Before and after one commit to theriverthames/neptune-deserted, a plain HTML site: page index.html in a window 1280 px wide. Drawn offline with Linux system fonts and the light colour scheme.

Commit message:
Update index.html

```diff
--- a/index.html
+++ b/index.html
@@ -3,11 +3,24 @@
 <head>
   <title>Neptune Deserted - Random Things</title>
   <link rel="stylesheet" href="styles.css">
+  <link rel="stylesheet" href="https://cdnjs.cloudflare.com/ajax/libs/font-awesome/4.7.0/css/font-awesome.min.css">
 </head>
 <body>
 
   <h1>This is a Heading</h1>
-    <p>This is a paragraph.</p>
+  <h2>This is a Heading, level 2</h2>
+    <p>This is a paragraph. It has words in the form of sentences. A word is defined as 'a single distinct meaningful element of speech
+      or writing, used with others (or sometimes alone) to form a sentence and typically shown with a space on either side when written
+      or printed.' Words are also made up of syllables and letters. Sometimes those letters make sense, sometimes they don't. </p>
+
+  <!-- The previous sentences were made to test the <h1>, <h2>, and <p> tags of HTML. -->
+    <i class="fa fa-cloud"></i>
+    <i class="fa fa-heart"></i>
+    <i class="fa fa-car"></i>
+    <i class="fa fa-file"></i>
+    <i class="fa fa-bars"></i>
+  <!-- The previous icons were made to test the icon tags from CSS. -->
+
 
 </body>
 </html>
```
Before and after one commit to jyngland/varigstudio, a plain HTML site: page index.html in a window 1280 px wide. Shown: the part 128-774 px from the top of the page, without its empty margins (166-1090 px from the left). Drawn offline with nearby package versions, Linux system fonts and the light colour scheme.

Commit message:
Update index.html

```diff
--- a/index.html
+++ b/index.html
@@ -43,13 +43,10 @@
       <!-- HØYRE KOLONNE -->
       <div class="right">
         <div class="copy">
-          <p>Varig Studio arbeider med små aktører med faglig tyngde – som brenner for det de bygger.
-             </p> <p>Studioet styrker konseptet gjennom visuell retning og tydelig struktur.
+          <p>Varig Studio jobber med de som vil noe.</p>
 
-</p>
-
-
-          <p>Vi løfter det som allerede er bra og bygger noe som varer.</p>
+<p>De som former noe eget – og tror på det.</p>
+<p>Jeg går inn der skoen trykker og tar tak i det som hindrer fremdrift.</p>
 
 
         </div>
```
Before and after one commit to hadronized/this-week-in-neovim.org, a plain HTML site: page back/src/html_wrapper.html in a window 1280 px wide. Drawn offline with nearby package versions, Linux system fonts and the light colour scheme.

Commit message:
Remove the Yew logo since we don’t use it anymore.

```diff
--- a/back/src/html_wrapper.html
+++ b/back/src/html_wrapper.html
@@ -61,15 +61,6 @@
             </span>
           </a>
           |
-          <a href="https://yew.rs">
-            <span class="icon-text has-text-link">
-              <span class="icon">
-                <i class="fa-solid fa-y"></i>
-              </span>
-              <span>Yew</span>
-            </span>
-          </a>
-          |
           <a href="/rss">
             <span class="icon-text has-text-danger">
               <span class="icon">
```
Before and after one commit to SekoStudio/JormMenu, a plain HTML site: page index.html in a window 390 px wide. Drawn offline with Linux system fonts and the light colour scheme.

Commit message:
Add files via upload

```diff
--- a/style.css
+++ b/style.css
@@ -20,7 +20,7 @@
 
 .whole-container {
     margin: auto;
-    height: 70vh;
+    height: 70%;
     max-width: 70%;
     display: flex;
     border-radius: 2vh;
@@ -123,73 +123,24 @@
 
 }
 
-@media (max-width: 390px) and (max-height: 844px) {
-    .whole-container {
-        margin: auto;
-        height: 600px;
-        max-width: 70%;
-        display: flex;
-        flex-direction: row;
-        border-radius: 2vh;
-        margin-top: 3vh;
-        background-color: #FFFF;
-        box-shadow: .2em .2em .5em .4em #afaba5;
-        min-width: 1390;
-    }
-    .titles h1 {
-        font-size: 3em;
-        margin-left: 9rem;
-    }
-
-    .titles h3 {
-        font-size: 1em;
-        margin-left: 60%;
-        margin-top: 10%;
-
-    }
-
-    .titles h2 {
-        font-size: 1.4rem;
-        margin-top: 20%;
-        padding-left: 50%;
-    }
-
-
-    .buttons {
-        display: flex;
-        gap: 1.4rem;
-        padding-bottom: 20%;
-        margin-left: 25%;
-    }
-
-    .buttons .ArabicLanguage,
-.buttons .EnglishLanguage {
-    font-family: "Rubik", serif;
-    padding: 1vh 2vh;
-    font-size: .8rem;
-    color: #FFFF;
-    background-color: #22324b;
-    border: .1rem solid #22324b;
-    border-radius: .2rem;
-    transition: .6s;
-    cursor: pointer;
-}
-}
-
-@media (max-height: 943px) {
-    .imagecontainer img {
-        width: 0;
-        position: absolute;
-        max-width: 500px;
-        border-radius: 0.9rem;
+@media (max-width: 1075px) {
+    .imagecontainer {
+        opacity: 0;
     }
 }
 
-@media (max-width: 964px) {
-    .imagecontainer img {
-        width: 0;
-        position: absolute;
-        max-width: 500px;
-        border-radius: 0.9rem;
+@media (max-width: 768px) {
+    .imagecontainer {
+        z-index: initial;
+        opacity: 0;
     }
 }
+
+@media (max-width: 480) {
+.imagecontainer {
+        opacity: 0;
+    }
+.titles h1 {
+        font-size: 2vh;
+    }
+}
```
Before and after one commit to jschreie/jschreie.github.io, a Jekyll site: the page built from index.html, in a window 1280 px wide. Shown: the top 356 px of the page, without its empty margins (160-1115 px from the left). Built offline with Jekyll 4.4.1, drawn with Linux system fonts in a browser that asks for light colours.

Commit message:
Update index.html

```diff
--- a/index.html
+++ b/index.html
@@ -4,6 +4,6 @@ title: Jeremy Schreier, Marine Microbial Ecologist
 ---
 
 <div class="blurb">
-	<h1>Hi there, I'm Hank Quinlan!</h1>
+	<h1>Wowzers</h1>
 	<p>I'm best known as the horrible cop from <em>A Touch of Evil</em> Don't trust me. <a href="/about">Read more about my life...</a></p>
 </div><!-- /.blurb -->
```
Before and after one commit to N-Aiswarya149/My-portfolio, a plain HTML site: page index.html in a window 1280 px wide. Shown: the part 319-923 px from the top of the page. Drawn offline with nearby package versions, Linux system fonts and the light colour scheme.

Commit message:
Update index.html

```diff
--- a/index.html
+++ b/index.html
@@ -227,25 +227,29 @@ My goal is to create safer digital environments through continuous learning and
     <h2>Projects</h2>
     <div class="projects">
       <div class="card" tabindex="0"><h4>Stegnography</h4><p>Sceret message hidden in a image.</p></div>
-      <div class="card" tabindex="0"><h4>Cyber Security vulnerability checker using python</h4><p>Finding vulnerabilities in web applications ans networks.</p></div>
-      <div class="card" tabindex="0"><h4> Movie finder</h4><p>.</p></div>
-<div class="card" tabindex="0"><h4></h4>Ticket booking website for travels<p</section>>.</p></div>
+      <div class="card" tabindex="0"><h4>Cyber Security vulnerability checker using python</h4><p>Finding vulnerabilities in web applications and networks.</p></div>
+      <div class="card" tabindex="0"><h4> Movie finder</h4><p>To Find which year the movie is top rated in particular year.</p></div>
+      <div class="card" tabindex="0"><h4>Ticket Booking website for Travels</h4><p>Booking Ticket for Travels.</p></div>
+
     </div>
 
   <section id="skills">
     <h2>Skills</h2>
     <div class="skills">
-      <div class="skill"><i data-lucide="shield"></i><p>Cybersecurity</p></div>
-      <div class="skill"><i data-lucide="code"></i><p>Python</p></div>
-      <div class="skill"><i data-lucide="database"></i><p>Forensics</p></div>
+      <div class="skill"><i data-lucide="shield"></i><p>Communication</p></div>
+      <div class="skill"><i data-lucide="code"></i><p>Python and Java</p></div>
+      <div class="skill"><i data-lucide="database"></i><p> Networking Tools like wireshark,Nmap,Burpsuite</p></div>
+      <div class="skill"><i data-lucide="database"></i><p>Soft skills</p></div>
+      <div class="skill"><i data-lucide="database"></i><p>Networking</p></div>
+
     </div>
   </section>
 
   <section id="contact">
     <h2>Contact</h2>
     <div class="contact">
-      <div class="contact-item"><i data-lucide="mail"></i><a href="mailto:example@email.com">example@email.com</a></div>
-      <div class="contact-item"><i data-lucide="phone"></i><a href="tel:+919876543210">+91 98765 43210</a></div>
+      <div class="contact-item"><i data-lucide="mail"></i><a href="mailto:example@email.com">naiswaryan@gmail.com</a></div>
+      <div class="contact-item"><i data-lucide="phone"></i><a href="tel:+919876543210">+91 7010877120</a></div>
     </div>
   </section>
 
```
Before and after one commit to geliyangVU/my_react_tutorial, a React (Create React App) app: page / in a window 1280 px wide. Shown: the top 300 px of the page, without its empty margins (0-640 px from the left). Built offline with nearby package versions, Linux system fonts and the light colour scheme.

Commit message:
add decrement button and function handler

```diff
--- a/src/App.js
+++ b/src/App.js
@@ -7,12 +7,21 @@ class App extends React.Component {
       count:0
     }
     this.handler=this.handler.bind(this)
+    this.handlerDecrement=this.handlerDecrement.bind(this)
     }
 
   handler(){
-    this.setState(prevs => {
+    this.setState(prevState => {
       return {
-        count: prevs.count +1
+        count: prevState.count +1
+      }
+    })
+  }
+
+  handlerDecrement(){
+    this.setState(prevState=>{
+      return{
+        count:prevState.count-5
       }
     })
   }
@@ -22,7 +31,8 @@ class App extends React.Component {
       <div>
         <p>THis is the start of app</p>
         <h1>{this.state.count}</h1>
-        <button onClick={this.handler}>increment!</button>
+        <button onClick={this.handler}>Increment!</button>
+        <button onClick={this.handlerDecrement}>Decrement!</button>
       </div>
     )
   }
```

## WHAT YOU NEED TO DO:
Count each line of the material above that holds the word "data", and state the total with no other text.

## SOLUTION FOR THIS PROBLEM:
12